  • Develop systems to support follow-Up of FIT/FOBT kits dispensed. The intervention takes just a few minutes per patient and is implemented concurrently at seasonal flu vaccination clinics. One to 2 hours of staff training are required initially, with periodic brief review and reinforcement of program procedures and progress by a practice team leader or supervisor during the intervention.

Required Staffing (FTEs)

To implement a FLU-FIT or FLU-FOBT process, there may be a need to adjust staffing levels. If it is a high volume clinical site, there may be a need to assign one or more additional persons above what is usually need for flu shot season to help assess patient eligibility and dispense FIT kits. Depending on the setup, each team member may carry out all aspects of the FLU-FIT or FLU-FOBT process with patients|or the tasks can be divided. A nurse or other member of the medical team who works closely with the manager of the clinical site can act as a program coordinator.

Special Infrastructure

The Flu-FIT and Flu-FOBT Program can be implemented in community health centers, pharmacies, managed care organizations, and other health care settings where flu shots are provided and where FIT or FOBT is offered for average-risk colorectal cancer screening. To be successful, health care organizations offering Flu-FIT and Flu-FOBT Programs must be able to assure follow up of abnormal FIT or FOBT tests with diagnostic colonoscopy.

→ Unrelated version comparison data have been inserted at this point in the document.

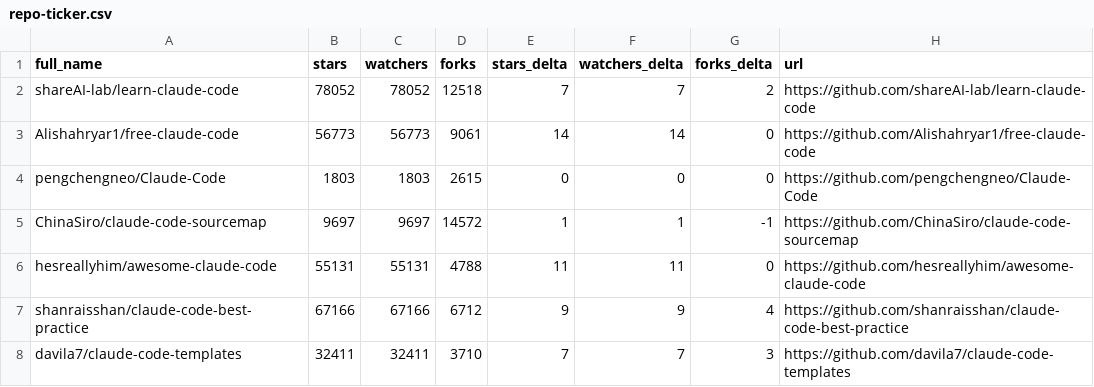
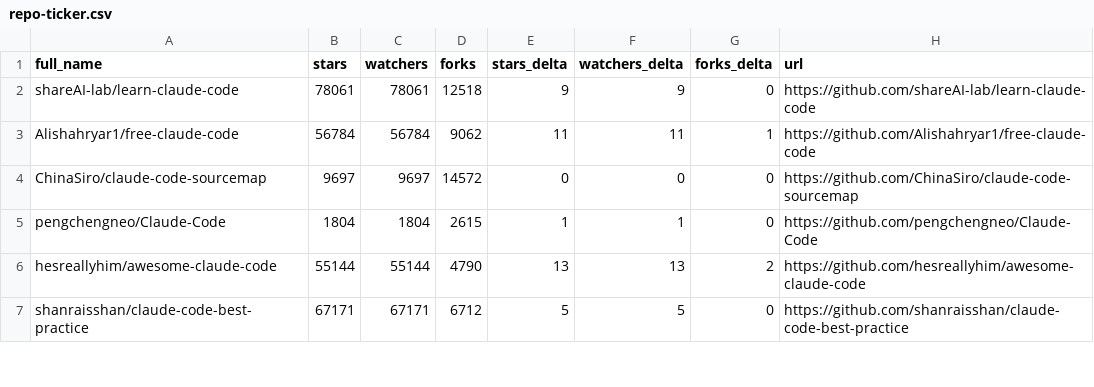
Before and after one commit to markbyrne938-crypto/awesome-claude-code, a CSV file: data/repo-ticker.csv, drawn as a sheet; only a part is shown; the diff covers the shown part only.

```diff
--- a/data/repo-ticker.csv
+++ b/data/repo-ticker.csv
@@ -1,8 +1,7 @@
 full_name,stars,watchers,forks,stars_delta,watchers_delta,forks_delta,url
-shareAI-lab/learn-claude-code,78052,78052,12518,7,7,2,https://github.com/shareAI-lab/learn-claude-code
-Alishahryar1/free-claude-code,56773,56773,9061,14,14,0,https://github.com/Alishahryar1/free-claude-code
-pengchengneo/Claude-Code,1803,1803,2615,0,0,0,https://github.com/pengchengneo/Claude-Code
-ChinaSiro/claude-code-sourcemap,9697,9697,14572,1,1,-1,https://github.com/ChinaSiro/claude-code-sourcemap
-hesreallyhim/awesome-claude-code,55131,55131,4788,11,11,0,https://github.com/hesreallyhim/awesome-claude-code
-shanraisshan/claude-code-best-practice,67166,67166,6712,9,9,4,https://github.com/shanraisshan/claude-code-best-practice
-davila7/claude-code-templates,32411,32411,3710,7,7,3,https://github.com/davila7/claude-code-templates
+shareAI-lab/learn-claude-code,78061,78061,12518,9,9,0,https://github.com/shareAI-lab/learn-claude-code
+Alishahryar1/free-claude-code,56784,56784,9062,11,11,1,https://github.com/Alishahryar1/free-claude-code
+ChinaSiro/claude-code-sourcemap,9697,9697,14572,0,0,0,https://github.com/ChinaSiro/claude-code-sourcemap
+pengchengneo/Claude-Code,1804,1804,2615,1,1,0,https://github.com/pengchengneo/Claude-Code
+hesreallyhim/awesome-claude-code,55144,55144,4790,13,13,2,https://github.com/hesreallyhim/awesome-claude-code
+shanraisshan/claude-code-best-practice,67171,67171,6712,5,5,0,https://github.com/shanraisshan/claude-code-best-practice
```
Also changed, not shown: 2 added rows, 1 removed row, 3 moved rows and 121 edited cells elsewhere in this file, 2 other files.
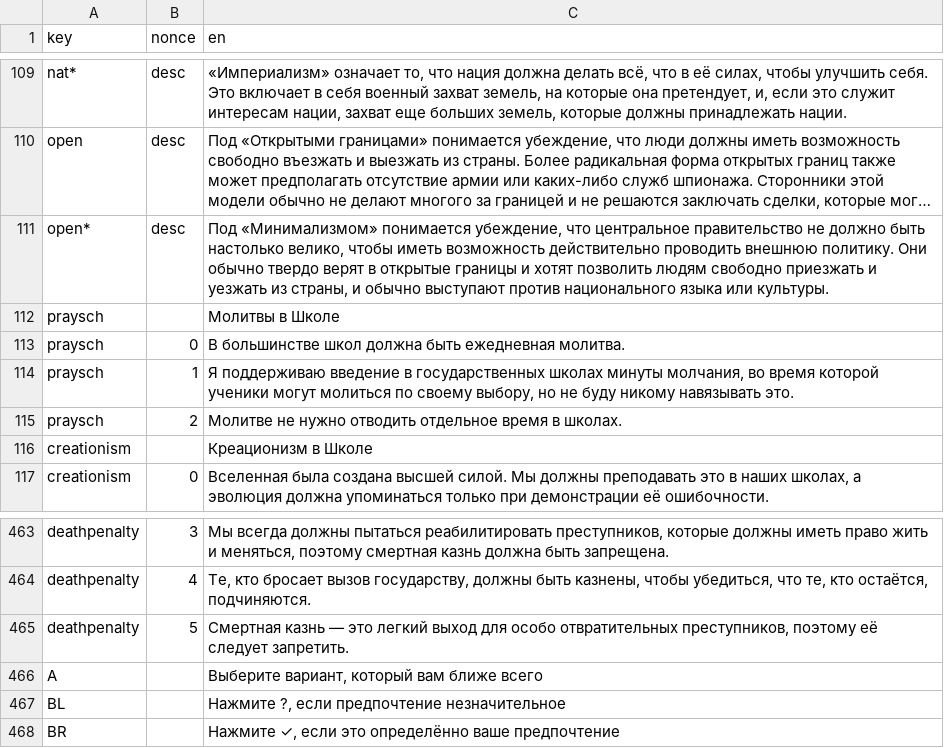
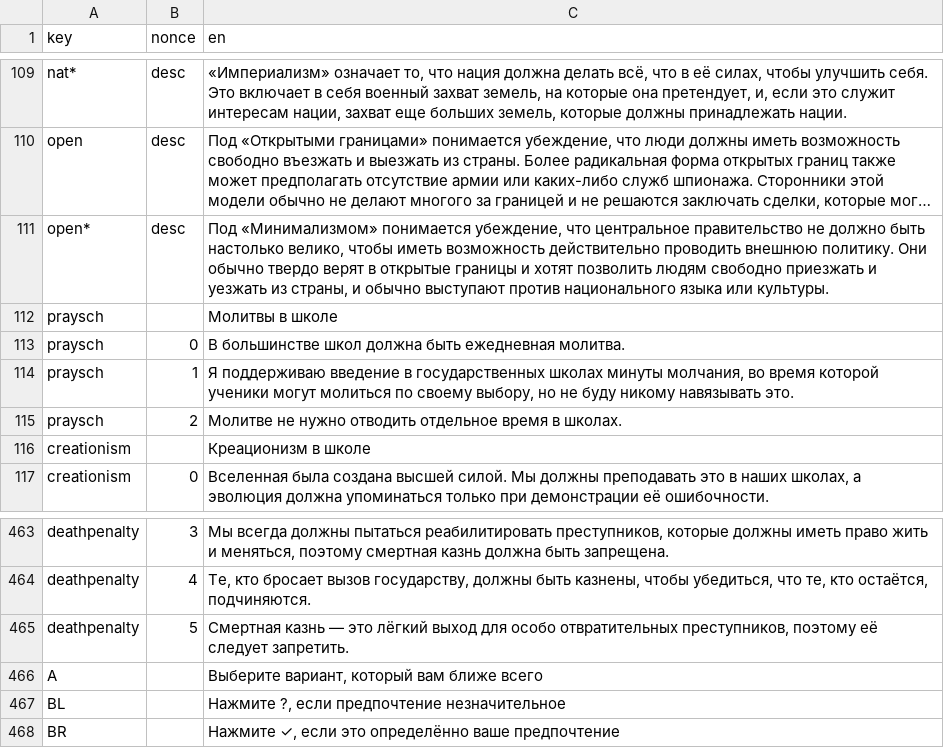
Before and after one commit to prismquiz-ru/prismquiz-ru.github.io, a TSV file: translations/translations.tsv, drawn as a sheet; only a part is shown, gaps mark what is left out; long unchanged cells end in …; the diff names each change by its address in the sheet, - before the commit and + after, or states it on an @@ line.

Commit message:
Update translations.tsv

```diff
--- a/translations/translations.tsv
+++ b/translations/translations.tsv
-C112 (en): Молитвы в Школе
+C112 (en): Молитвы в школе
-C116 (en): Креационизм в Школе
+C116 (en): Креационизм в школе
-C465 (en): …— это легкий выход для…
+C465 (en): …— это лёгкий выход для…
```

Required resources to implement the program include the following:

  • Mailed FLU-FIT and FLU-FOBT announcements
  • Clinic posters to advertise the program
  • Algorithms for patient flow and for using electronic medical records to assess FIT or FOBT eligibility
  • Script to introduce/explain FIT or FOBT with flu shots to patients
  • Visual aids to use when offering FIT or FOBT to patients
  • Multilingual materials to explain why colorectal cancer screening is important, completion instructions, and video instructions
  • Pre-addressed and pre-stamped mailing pouches Log sheet to record flu shots and kits dispensed
  • Clinic nursing staff Flu shots and FIT/FOBT Kits with Return Envelopes/Stamps. Downloadable, customizable versions of most of the required materials, as well as staff training slides and video demonstrations of how to use them, are available through the program website: http://flufit.org/programmaterials.html

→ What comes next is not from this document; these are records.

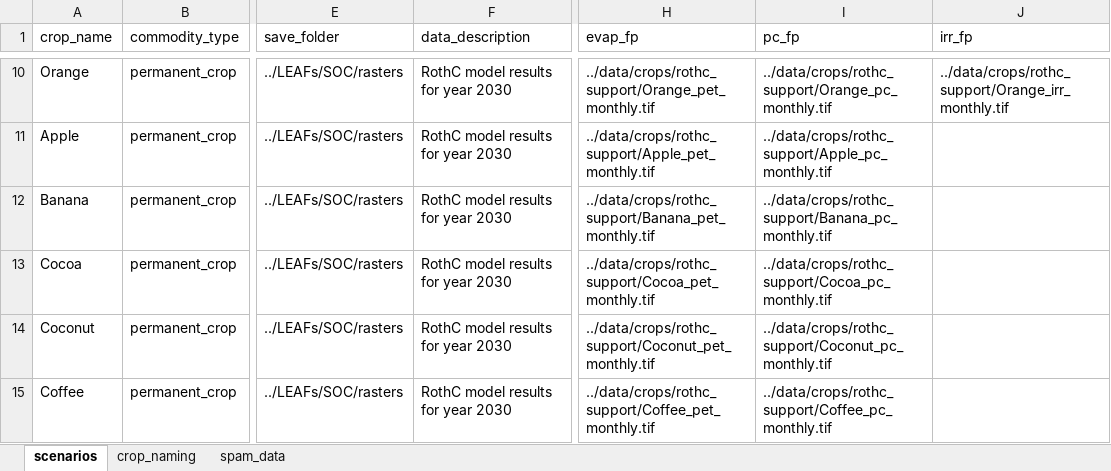
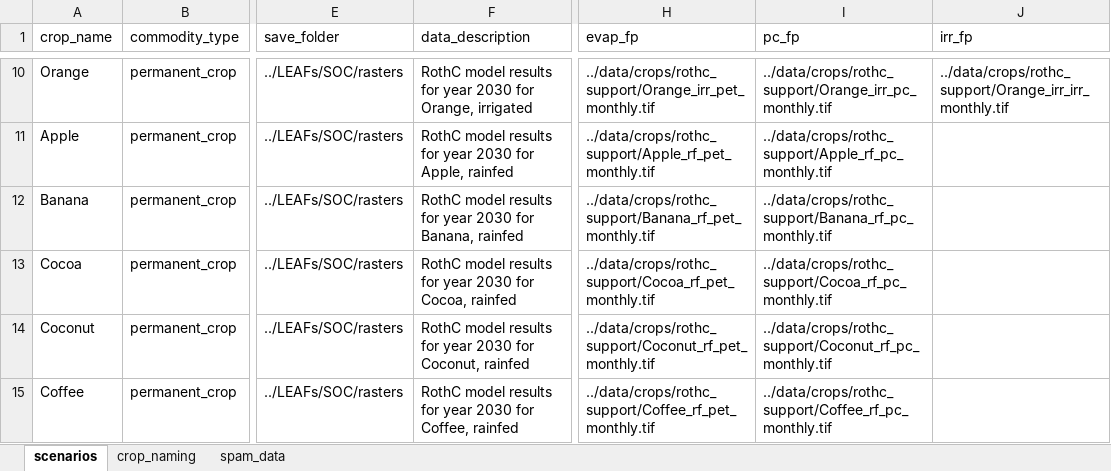
Before and after one commit to cloyolaangosto/SBTN_Land_LEAFs, an Excel workbook: data/crops/rothc_support/permcrops_baseline_rothc_scenarios.xlsx, sheet scenarios, drawn as a sheet; only a part is shown, gaps mark what is left out; values as stored, in another font and other column widths than the file's, no borders; the diff covers the shown part only; the diff names each change by its address in the sheet, - before the commit and + after, or states it on an @@ line.

Commit message:
reconstructed permanent crops inventory files

```diff
--- a/data/crops/rothc_support/permcrops_baseline_rothc_scenarios.xlsx (sheet scenarios)
+++ b/data/crops/rothc_support/permcrops_baseline_rothc_scenarios.xlsx (sheet scenarios)
-F10 (data_description): RothC model results for year 2030
+F10 (data_description): RothC model results for year 2030 for Orange, irrigated
-H10 (evap_fp): ../data/crops/rothc_support/Orange_pet_monthly.tif
+H10 (evap_fp): ../data/crops/rothc_support/Orange_irr_pet_monthly.tif
-I10 (pc_fp): ../data/crops/rothc_support/Orange_pc_monthly.tif
+I10 (pc_fp): ../data/crops/rothc_support/Orange_irr_pc_monthly.tif
-J10 (irr_fp): ../data/crops/rothc_support/Orange_irr_monthly.tif
+J10 (irr_fp): ../data/crops/rothc_support/Orange_irr_irr_monthly.tif
-F11 (data_description): RothC model results for year 2030
+F11 (data_description): RothC model results for year 2030 for Apple, rainfed
-H11 (evap_fp): ../data/crops/rothc_support/Apple_pet_monthly.tif
+H11 (evap_fp): ../data/crops/rothc_support/Apple_rf_pet_monthly.tif
-I11 (pc_fp): ../data/crops/rothc_support/Apple_pc_monthly.tif
+I11 (pc_fp): ../data/crops/rothc_support/Apple_rf_pc_monthly.tif
-F12 (data_description): RothC model results for year 2030
+F12 (data_description): RothC model results for year 2030 for Banana, rainfed
-H12 (evap_fp): ../data/crops/rothc_support/Banana_pet_monthly.tif
+H12 (evap_fp): ../data/crops/rothc_support/Banana_rf_pet_monthly.tif
-I12 (pc_fp): ../data/crops/rothc_support/Banana_pc_monthly.tif
+I12 (pc_fp): ../data/crops/rothc_support/Banana_rf_pc_monthly.tif
-F13 (data_description): RothC model results for year 2030
+F13 (data_description): RothC model results for year 2030 for Cocoa, rainfed
-H13 (evap_fp): ../data/crops/rothc_support/Cocoa_pet_monthly.tif
+H13 (evap_fp): ../data/crops/rothc_support/Cocoa_rf_pet_monthly.tif
-I13 (pc_fp): ../data/crops/rothc_support/Cocoa_pc_monthly.tif
+I13 (pc_fp): ../data/crops/rothc_support/Cocoa_rf_pc_monthly.tif
-F14 (data_description): RothC model results for year 2030
+F14 (data_description): RothC model results for year 2030 for Coconut, rainfed
-H14 (evap_fp): ../data/crops/rothc_support/Coconut_pet_monthly.tif
+H14 (evap_fp): ../data/crops/rothc_support/Coconut_rf_pet_monthly.tif
-I14 (pc_fp): ../data/crops/rothc_support/Coconut_pc_monthly.tif
+I14 (pc_fp): ../data/crops/rothc_support/Coconut_rf_pc_monthly.tif
-F15 (data_description): RothC model results for year 2030
+F15 (data_description): RothC model results for year 2030 for Coffee, rainfed
-H15 (evap_fp): ../data/crops/rothc_support/Coffee_pet_monthly.tif
+H15 (evap_fp): ../data/crops/rothc_support/Coffee_rf_pet_monthly.tif
-I15 (pc_fp): ../data/crops/rothc_support/Coffee_pc_monthly.tif
+I15 (pc_fp): ../data/crops/rothc_support/Coffee_rf_pc_monthly.tif
```
Also changed, not shown: 2 added rows and 44 edited cells elsewhere in this sheet, 3 other files.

Training

Setting up a FLU-FIT or FLU-FOBT Program requires staff training. The 5 key elements to include in the training should include:

  1. Information about the importance of both flu shots and colorectal cancer screening.
  2. Information about how to organize your workflow efficiently.
  3. Assessing eligibility for flu shots and for FIT or FOBT without waiting for a doctor;s order.
  4. Talking to patients about FIT or FOBT and how to complete the test.
  5. Information about how to record their work and provide follow-up of FIT or FOBT kits provided to patients.
Types of Staff

FLU-FIT and FLU-FOBT team members can be medical assistants or other health workers who enjoy working with patients and who can be trained to provide flu shots and/or FIT/FOBT kits to patients.

Outcome Measures

The primary outcome isthe change in CRC screening rates.

Process Measures

  • Flu shots and FIT/FOBT kits dispensed
  • FOBT completion rate (mailed kits, postcards and phone call reminders)
  • Results follow-up (follow-up appointment and colonoscopy)

Program Theory Documents

http://flufit.org/program/ProgramOverview.pdf

Additional Resources

The program website provides further information on various resources for implementation: http://flufit.org/index.html

Website Url

Key Contacts

Michael Potter, MD, Department of Family and Community Medicine, University of California, San Francisco

Snapshot

Topic
  • Access to care

  • Quality of care

Sector
  • Health care (payers, service providers, device/pharma, IT/infrastructure)

Time

Fewer than 12 months

This is a description.

Difficulty

Easy/not that challenging

Cost

Minimal

ROI

To be determined

Age
  • Adults 18+

Geographic Context
  • Urban/large city

  • Suburban

  • Small town

  • Village

  • Rural

Geographic Unit
  • Region (spanning several counties and/or towns)

Words to Describe